High school teachers begin each year with a plethora of content standards to teach, however, instructing students how to learn is hardly ever considered. Metacognition and learning how to learn are not present in high school science content standards. The ability to self-regulate our knowledge is essential to assumptions about learning (Cubukcu, 2009). Students are expected to use metacognitive strategies, even if they do not have them. When students work through problems, it is common to expect them to go back and recheck their work. This is a form of metacognition and self-regulation. Asking students apply metacognition can help them learn both content knowledge and gain metacognitive skills (Schwartz et al., 2009). From professional experience, students work systemically through practice problems and assessments by treating each problem the same. High achieving students are expected to show confident judgment in their knowledge, yet explicit feedback on quality of the knowledge is often not given by teachers. How to improve judgment in knowledge is taught even less often. Students are unable to express what knowledge they already possess.

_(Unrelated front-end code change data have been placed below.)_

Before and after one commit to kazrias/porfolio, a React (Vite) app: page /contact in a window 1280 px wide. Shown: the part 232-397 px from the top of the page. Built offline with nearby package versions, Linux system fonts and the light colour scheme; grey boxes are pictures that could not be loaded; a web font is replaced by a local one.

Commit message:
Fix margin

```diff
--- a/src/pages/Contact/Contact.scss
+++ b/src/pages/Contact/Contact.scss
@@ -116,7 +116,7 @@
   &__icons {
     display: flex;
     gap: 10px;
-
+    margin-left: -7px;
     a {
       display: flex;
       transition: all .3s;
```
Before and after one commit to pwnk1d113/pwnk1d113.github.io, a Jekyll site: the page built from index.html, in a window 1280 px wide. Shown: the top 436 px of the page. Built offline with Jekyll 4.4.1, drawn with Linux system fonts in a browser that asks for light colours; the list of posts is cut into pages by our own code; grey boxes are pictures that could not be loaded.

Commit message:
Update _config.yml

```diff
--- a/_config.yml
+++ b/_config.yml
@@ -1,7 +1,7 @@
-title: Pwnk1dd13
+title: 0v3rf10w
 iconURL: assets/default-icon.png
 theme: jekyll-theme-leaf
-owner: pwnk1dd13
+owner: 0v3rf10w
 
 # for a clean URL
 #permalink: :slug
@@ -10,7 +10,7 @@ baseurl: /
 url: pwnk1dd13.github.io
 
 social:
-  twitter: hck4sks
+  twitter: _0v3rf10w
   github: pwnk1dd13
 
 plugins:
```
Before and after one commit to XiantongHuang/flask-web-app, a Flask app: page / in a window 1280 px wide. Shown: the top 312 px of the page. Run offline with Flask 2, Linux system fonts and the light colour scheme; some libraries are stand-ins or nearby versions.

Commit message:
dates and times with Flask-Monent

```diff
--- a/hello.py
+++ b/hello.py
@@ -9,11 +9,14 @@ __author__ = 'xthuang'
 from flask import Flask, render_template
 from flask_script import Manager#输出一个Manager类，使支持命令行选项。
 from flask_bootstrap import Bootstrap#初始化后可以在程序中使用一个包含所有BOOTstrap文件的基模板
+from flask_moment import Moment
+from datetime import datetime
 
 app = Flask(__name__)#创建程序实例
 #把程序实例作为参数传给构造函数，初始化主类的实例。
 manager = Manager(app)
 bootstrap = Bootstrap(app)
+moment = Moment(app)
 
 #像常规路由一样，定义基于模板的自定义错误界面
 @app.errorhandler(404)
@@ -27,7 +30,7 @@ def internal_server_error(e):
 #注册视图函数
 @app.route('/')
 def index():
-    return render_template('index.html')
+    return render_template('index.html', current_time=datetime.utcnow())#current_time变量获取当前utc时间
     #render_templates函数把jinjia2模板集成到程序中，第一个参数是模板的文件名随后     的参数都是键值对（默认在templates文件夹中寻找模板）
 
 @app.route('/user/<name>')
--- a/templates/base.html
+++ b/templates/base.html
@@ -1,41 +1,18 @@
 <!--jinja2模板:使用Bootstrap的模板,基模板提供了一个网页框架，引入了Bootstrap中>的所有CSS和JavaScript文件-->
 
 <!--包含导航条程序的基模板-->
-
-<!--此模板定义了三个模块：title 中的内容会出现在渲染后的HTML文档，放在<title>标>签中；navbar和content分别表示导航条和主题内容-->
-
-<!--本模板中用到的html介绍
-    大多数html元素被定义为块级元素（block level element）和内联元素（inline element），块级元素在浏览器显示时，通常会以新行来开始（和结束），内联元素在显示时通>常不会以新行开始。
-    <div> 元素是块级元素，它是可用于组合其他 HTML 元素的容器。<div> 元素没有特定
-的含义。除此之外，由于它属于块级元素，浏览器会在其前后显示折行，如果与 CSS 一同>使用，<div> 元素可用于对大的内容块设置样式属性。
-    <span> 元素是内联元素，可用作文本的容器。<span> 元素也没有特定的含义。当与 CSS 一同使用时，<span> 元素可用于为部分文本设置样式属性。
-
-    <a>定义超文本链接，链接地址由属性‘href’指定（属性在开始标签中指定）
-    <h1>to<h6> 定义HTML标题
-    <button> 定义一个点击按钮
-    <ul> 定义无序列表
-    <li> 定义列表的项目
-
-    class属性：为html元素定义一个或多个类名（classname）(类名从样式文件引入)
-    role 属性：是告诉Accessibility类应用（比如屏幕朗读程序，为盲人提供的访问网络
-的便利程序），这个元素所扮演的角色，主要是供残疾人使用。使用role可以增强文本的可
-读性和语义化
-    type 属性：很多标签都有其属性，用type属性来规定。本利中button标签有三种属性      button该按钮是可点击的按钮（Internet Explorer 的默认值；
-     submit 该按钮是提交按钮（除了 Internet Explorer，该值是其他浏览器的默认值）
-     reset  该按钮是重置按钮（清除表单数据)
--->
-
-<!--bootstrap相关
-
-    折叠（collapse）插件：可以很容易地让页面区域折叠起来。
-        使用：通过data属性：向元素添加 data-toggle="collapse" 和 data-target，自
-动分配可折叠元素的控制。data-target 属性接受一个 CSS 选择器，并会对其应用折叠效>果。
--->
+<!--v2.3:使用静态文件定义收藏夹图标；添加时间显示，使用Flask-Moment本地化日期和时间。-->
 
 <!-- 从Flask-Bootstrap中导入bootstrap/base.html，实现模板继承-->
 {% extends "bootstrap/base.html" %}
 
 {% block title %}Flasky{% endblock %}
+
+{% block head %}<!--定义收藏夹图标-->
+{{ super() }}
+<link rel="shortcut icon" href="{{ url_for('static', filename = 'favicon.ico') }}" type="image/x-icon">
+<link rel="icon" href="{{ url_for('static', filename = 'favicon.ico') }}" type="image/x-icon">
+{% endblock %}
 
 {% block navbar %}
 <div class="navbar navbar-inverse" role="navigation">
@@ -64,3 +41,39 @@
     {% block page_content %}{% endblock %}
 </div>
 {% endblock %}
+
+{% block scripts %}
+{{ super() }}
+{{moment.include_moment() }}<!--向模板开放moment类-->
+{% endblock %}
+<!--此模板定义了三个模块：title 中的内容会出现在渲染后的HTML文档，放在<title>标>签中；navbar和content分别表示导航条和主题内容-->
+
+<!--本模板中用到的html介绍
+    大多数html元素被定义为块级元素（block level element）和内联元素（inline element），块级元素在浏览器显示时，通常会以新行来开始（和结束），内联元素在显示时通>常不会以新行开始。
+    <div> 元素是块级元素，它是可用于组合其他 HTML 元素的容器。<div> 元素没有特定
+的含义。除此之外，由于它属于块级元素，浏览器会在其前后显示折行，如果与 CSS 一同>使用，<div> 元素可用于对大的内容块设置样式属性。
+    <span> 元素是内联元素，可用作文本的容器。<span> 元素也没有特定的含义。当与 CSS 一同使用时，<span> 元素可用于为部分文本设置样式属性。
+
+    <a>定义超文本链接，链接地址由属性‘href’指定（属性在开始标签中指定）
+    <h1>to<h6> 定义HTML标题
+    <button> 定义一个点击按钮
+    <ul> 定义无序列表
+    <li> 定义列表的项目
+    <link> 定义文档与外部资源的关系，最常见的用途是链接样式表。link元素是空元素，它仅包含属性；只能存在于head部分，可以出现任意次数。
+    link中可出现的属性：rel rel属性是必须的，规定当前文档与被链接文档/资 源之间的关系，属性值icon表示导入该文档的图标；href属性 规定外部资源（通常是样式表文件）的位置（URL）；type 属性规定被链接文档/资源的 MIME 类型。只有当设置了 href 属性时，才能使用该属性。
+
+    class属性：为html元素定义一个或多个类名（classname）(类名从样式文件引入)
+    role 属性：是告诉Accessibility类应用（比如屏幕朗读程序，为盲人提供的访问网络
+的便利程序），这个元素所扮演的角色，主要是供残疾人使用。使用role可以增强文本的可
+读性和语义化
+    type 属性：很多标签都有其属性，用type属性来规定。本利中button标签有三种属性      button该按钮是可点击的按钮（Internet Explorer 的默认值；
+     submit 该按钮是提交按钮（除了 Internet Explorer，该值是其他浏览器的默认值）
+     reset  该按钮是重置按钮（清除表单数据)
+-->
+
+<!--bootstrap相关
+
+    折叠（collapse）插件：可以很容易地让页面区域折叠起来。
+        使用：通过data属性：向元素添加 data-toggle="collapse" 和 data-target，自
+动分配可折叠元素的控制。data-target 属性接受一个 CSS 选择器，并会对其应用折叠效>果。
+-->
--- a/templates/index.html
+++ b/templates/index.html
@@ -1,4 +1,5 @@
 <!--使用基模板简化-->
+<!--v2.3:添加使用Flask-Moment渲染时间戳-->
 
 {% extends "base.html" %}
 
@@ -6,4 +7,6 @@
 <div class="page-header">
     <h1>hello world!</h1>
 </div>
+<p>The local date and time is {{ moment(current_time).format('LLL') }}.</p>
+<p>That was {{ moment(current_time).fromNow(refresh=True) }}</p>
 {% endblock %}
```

They also struggle to articulate to what degree they believe this knowledge to be accurate (Gahan & GardnerMedwin, 2003; Gardner-Medwin, 1995).
Year of Submission
Master of Arts
Science Education Program
1 PDF file (vi, 70 pages)
©2020 Casey Clark
Clark, Casey, "The impact of confidence-based marking on unit exam achievement in a high school physical science course" (2020). Graduate Research Papers. 1449.